| WHAT THE TASK REQUIRES |
The reply should be an exact repeat of the listing, with no pictures in it.

[[ LISTED ENTRIES open ]]

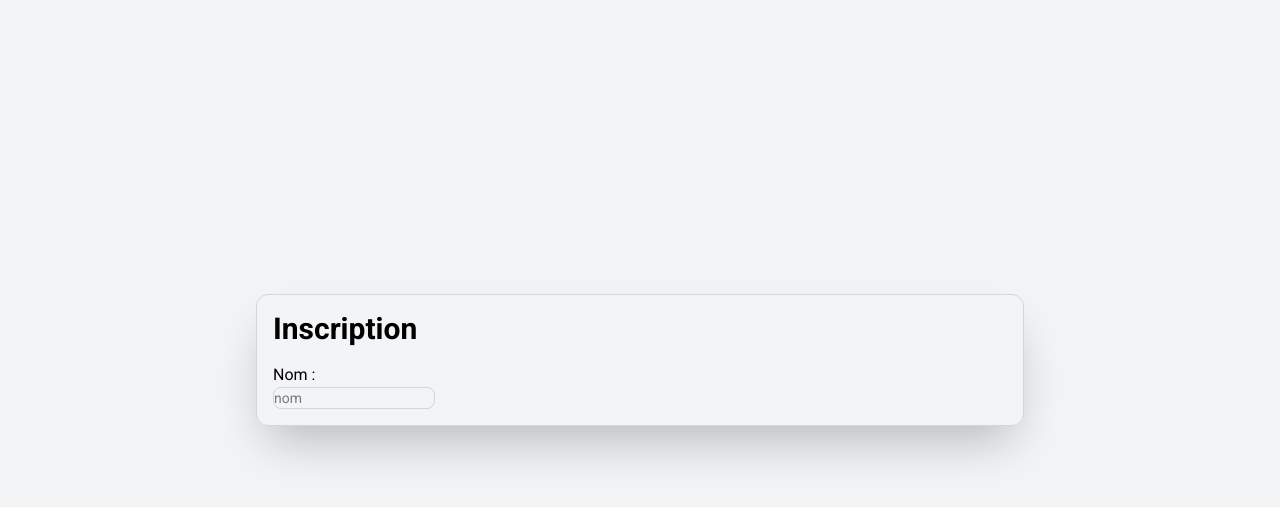
Repository: fahchouchsm/clubSportifWeb
Page: src/pages/inscription.html
These files come from the project's save history. The page is drawn as it stood at one moment and after the next save; the edit follows.
The browser window is 1280 px wide. The pictures show the whole page.

Above is the page before, as saved 2025-04-16 18:15:29.

### src/pages/inscription.html
<!doctype html>
<html lang="en">
  <head>
    <meta charset="UTF-8" />
    <meta name="viewport" content="width=device-width, initial-scale=1.0" />
    <link href="../css/output.css" rel="stylesheet" />
    <link rel="stylesheet" href="../css/main.css" />
    <title>Document</title>
  </head>
  <body>
    <div class="flex h-screen w-screen items-center justify-center bg-gray-100">
      <main
        class="mx-auto flex w-full max-w-3xl rounded-xl border border-gray-300 p-4 shadow-2xl"
      >
        <img src="" alt="" />
        <form action="" method="post" class="flex w-full flex-col gap-4">
          <h1 class="text-3xl font-bold">Inscription</h1>
          <div class="flex">
            <div class="">
              <label for="nom"> Nom : </label>
              <input
                class="block w-full rounded-lg border border-gray-300 bg-gray-50 ps-10 text-sm text-gray-900 focus:border-blue-500 focus:ring-blue-500"
                type="text"
                name="nom"
                id="nom"
                placeholder="nom"
              />
            </div>
          </div>
        </form>
      </main>
    </div>
  </body>
</html>

### src/css/main.css
@import url("https://fonts.googleapis.com/css2?family=Roboto:wght@400;700&display=swap");

body {
  font-family: "Roboto", sans-serif;
}

Loaded but not shown: src/css/output.css (1058 lines, source omitted)

After the next save:
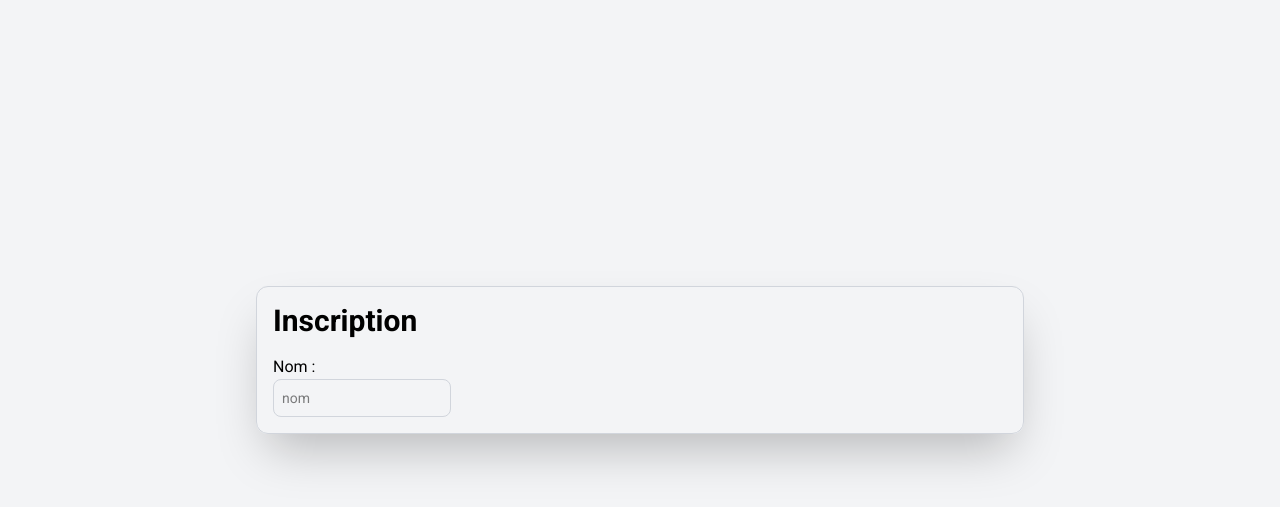
Saved 4 s later.
--- a/src/pages/inscription.html
+++ b/src/pages/inscription.html
@@ -19,7 +19,7 @@
             <div class="">
               <label for="nom"> Nom : </label>
               <input
-                class="block w-full rounded-lg border border-gray-300 bg-gray-50 ps-10 text-sm text-gray-900 focus:border-blue-500 focus:ring-blue-500"
+                class="block w-full rounded-lg border border-gray-300 bg-gray-50 p-2 ps-10 text-sm text-gray-900 focus:border-blue-500 focus:ring-blue-500"
                 type="text"
                 name="nom"
                 id="nom"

[[ LISTED ENTRIES closed ]]

| SOLUTION TO THIS EXERCISE |
Repository: fahchouchsm/clubSportifWeb
Page: src/pages/inscription.html
These files come from the project's save history. The page is drawn as it stood at one moment and after the next save; the edit follows.
The browser window is 1280 px wide. The pictures show the whole page.

Above is the page before, as saved 2025-04-16 18:15:29.

### src/pages/inscription.html
<!doctype html>
<html lang="en">
  <head>
    <meta charset="UTF-8" />
    <meta name="viewport" content="width=device-width, initial-scale=1.0" />
    <link href="../css/output.css" rel="stylesheet" />
    <link rel="stylesheet" href="../css/main.css" />
    <title>Document</title>
  </head>
  <body>
    <div class="flex h-screen w-screen items-center justify-center bg-gray-100">
      <main
        class="mx-auto flex w-full max-w-3xl rounded-xl border border-gray-300 p-4 shadow-2xl"
      >
        <img src="" alt="" />
        <form action="" method="post" class="flex w-full flex-col gap-4">
          <h1 class="text-3xl font-bold">Inscription</h1>
          <div class="flex">
            <div class="">
              <label for="nom"> Nom : </label>
              <input
                class="block w-full rounded-lg border border-gray-300 bg-gray-50 ps-10 text-sm text-gray-900 focus:border-blue-500 focus:ring-blue-500"
                type="text"
                name="nom"
                id="nom"
                placeholder="nom"
              />
            </div>
          </div>
        </form>
      </main>
    </div>
  </body>
</html>

### src/css/main.css
@import url("https://fonts.googleapis.com/css2?family=Roboto:wght@400;700&display=swap");

body {
  font-family: "Roboto", sans-serif;
}

Loaded but not shown: src/css/output.css (1058 lines, source omitted)

After the next save:
Saved 4 s later.
--- a/src/pages/inscription.html
+++ b/src/pages/inscription.html
@@ -19,7 +19,7 @@
             <div class="">
               <label for="nom"> Nom : </label>
               <input
-                class="block w-full rounded-lg border border-gray-300 bg-gray-50 ps-10 text-sm text-gray-900 focus:border-blue-500 focus:ring-blue-500"
+                class="block w-full rounded-lg border border-gray-300 bg-gray-50 p-2 ps-10 text-sm text-gray-900 focus:border-blue-500 focus:ring-blue-500"
                 type="text"
                 name="nom"
                 id="nom"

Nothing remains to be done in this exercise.